Chief Supreme Court Justice Carlos G. Muñiz Gives Advice to FSU Law Students

by Karen Custer
Photo by Karen Custer Photo by Karen Custer

PANAMA CITY, FL - Justice Carlos G. Muñiz was introduced as a warm and caring person, as he prepared to speak to FSU Law students on March 18th. He described the Supreme Court as “very much a family.”

Justice Muñiz was appointed to the Florida Supreme Court by Governor Ron DeSantis on January 22, 2019, and became Chief Justice on July 1, 2022. He graduated from the University of Virginia and Yale Law School, then went on to clerk for Judge José A. Cabranes of the U.S. Court of Appeals for the Second Circuit and Judge Thomas A. Flannery of the U.S. District Court for the District of Columbia.

Justice Muñiz lives in Tallahassee with his wife, Katie Muñiz, and their three children, having grown up in the Northern Virginia suburbs of Washington, D.C. After moving here, he fell in love with the state.

He teaches a class most semesters and spoke about being committed to open dialogue and civic engagement, free speech, civility, and mutual respect, which he said is something you can not take for granted at other universities around the country.

Regarding becoming an attorney, he recommends that students, “pursue it for the right reasons.” He said that one of the great things about going to law school and pursuing a career as an attorney is that there’s such a wide variety of things that you can choose to focus on.” He added, that hopefully, you have a passion for the principles that our country was founded on in the Constitution and that you are thoughtful about what our ideals are. “It’s intellectually demanding.
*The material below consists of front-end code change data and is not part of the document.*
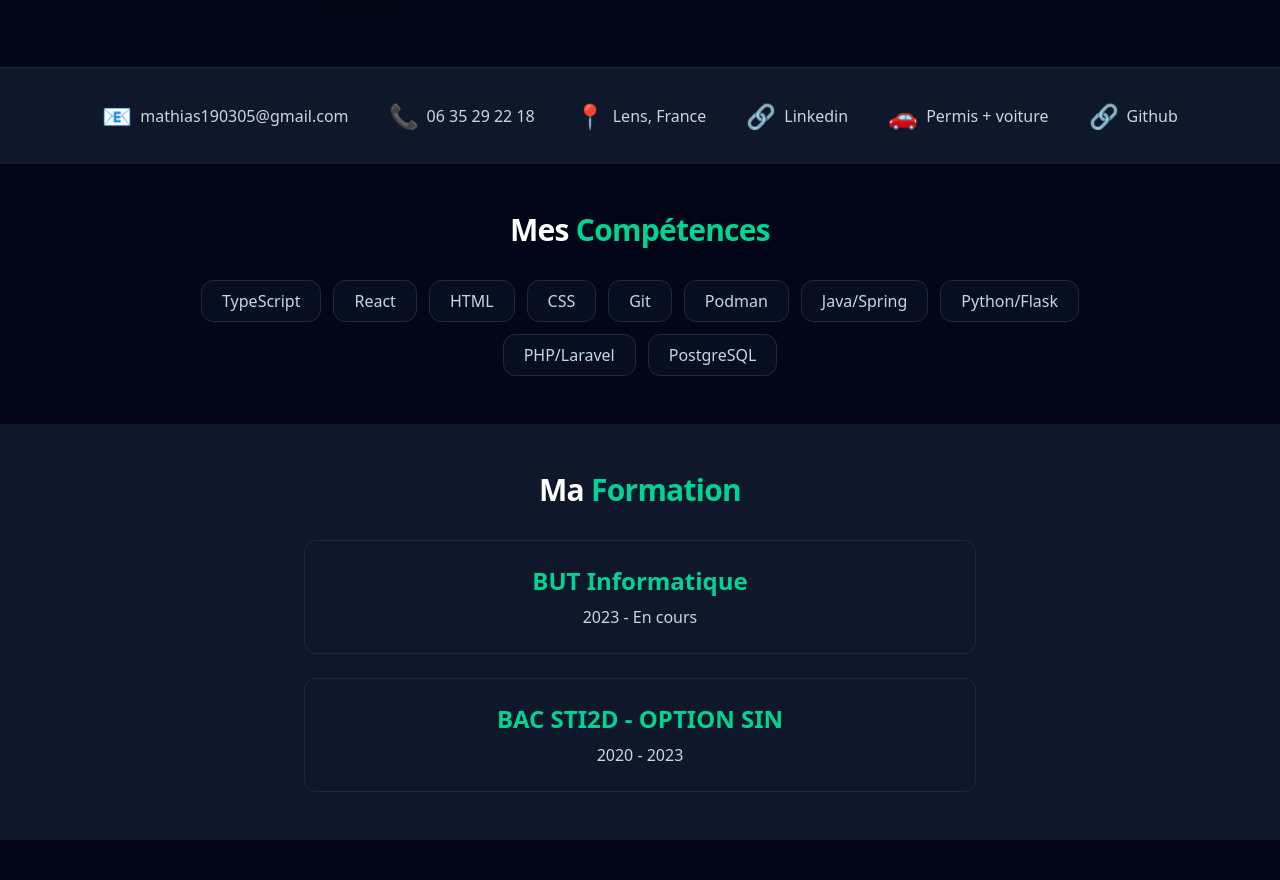
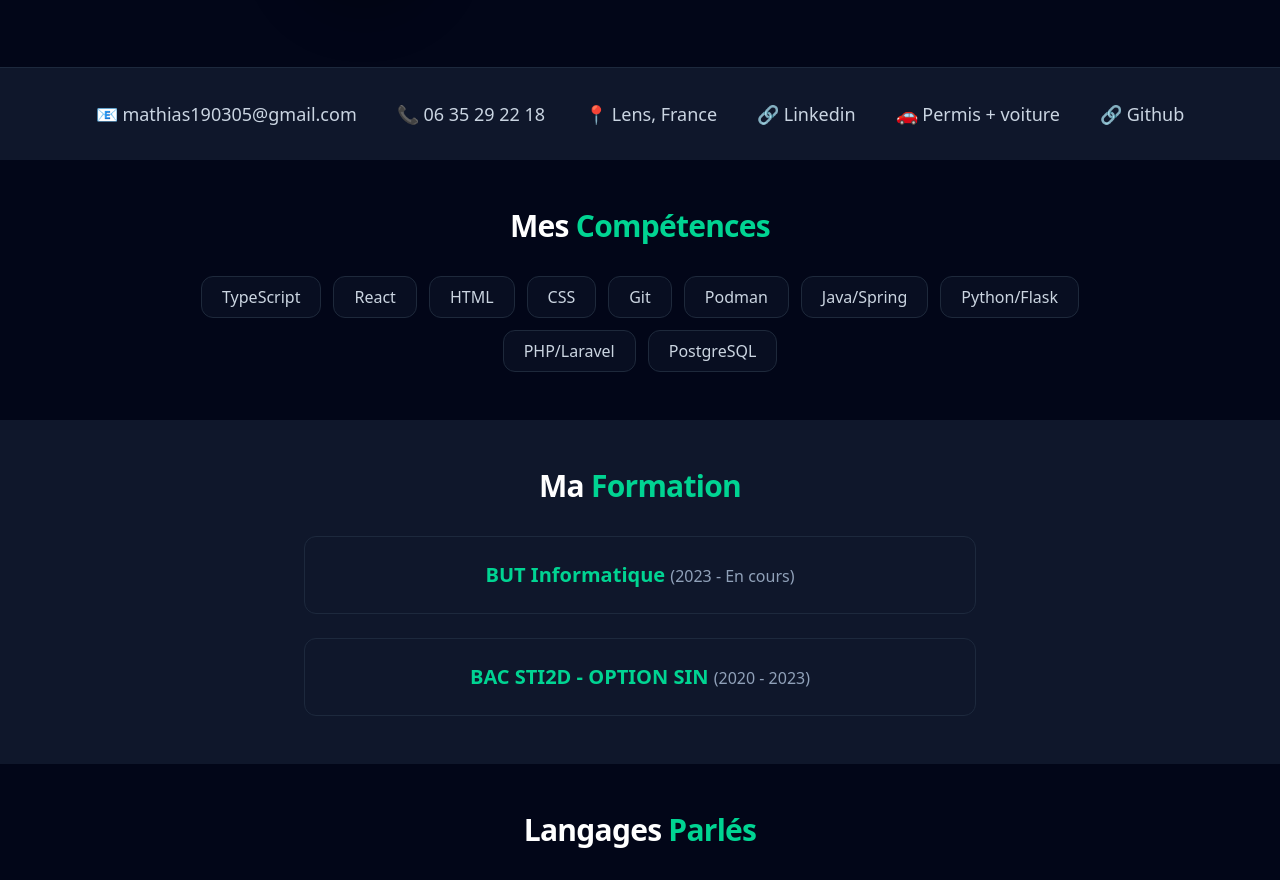
Before and after one commit to Mathias92-cmd/morel-mathias.github.io, a Next.js app: page /morel-mathias.github.io/ in a window 1280 px wide. Shown: the part 220-1100 px from the top of the page. Built offline with nearby package versions, Linux system fonts and the light colour scheme.

Commit message:
Changement pour augmenter le score carbone #6

```diff
--- a/app/components/ContactBar.tsx
+++ b/app/components/ContactBar.tsx
@@ -14,14 +14,12 @@ export default function ContactBar() {
     <div className="flex flex-wrap justify-center gap-6 md:gap-10 px-4 py-8 bg-slate-900 border-t border-slate-800">
       {infos.map((info) => {
         const itemClass =
-          "flex items-center gap-2 text-slate-300 hover:text-emerald-400 transition-colors";
-
+          "flex items-center gap-2 text-slate-300 hover:text-emerald-400 transition-colors text-lg";
         if (info.text === "Linkedin" || info.text === "Github") {
           const url =
             info.text === "Linkedin"
               ? "https://www.linkedin.com/in/mathias-morel/"
               : "https://github.com/Mathias92-cmd";
-
           return (
             <Link
               key={info.text}
@@ -29,16 +27,13 @@ export default function ContactBar() {
               target="_blank"
               className={itemClass}
             >
-              <span className="text-2xl">{info.icon}</span>
-              {info.text}
+              {info.icon} {info.text}
             </Link>
           );
         }
-
         return (
           <span key={info.text} className={itemClass}>
-            <span className="text-2xl">{info.icon}</span>
-            {info.text}
+            {info.icon} {info.text}
           </span>
         );
       })}
--- a/app/components/Formation.tsx
+++ b/app/components/Formation.tsx
@@ -21,11 +21,11 @@ export default function Formation() {
             key={index}
             className="border border-slate-800 rounded-xl p-6 w-full"
           >
-            <h3 className="text-2xl font-semibold mb-2 text-emerald-400">
-              {formation.title}
-            </h3>
-            <h3 className="text-md font-medium text-slate-300">
-              {formation.period}
+            <h3 className="text-xl font-semibold text-emerald-400">
+              {formation.title}{" "}
+              <span className="text-slate-400 text-base font-normal">
+                ({formation.period})
+              </span>
             </h3>
           </div>
         ))}
--- a/app/components/Langage.tsx
+++ b/app/components/Langage.tsx
@@ -15,11 +15,11 @@ export default function Langage() {
             key={lang.name}
             className="border border-slate-800 rounded-xl p-6 w-full"
           >
-            <h3 className="text-2xl font-semibold mb-2 text-emerald-400">
-              {lang.name}
-            </h3>
-            <h3 className="text-md font-medium text-slate-300 mb-2">
-              {lang.description}
+            <h3 className="text-xl font-semibold text-emerald-400 mb-2">
+              {lang.name}{" "}
+              <span className="text-slate-400 text-base font-normal">
+                - {lang.description}
+              </span>
             </h3>
             <progress
               value={lang.level}
```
Any path that you take in the Law is kind of service-oriented whether you’re with a firm or working in government.”

Justice Muñiz explained that historically, the position of Chief Supreme Court Justice automatically rotated every two years based on seniority. The rules changed about 10 years ago, but it is still somewhat driven by seniority. The State Constitution requires that the Chief Justice be chosen from among the people on the Court, with terms lasting two years, and with a maximum of eight years.

He said that matters of the Court are decided by majority vote, but if you’re Chief, you deal with communication to and from the Court and you have a lot more communication with other folks in the branch, with the best part of the job being getting more involved with people in the branch and across the state. Justice Muñiz explained that you have a huge amount of autonomy, but since the Supreme Court is a coordinating body, a policy-making body, we can prioritize the needs of the branch as a whole, speak with one voice in the Legislature, and try to get as much uniformity in the system as possible.

He recommends that students have as much of a service mentality as possible, and that they remember that they’re here to, “Serve The People.”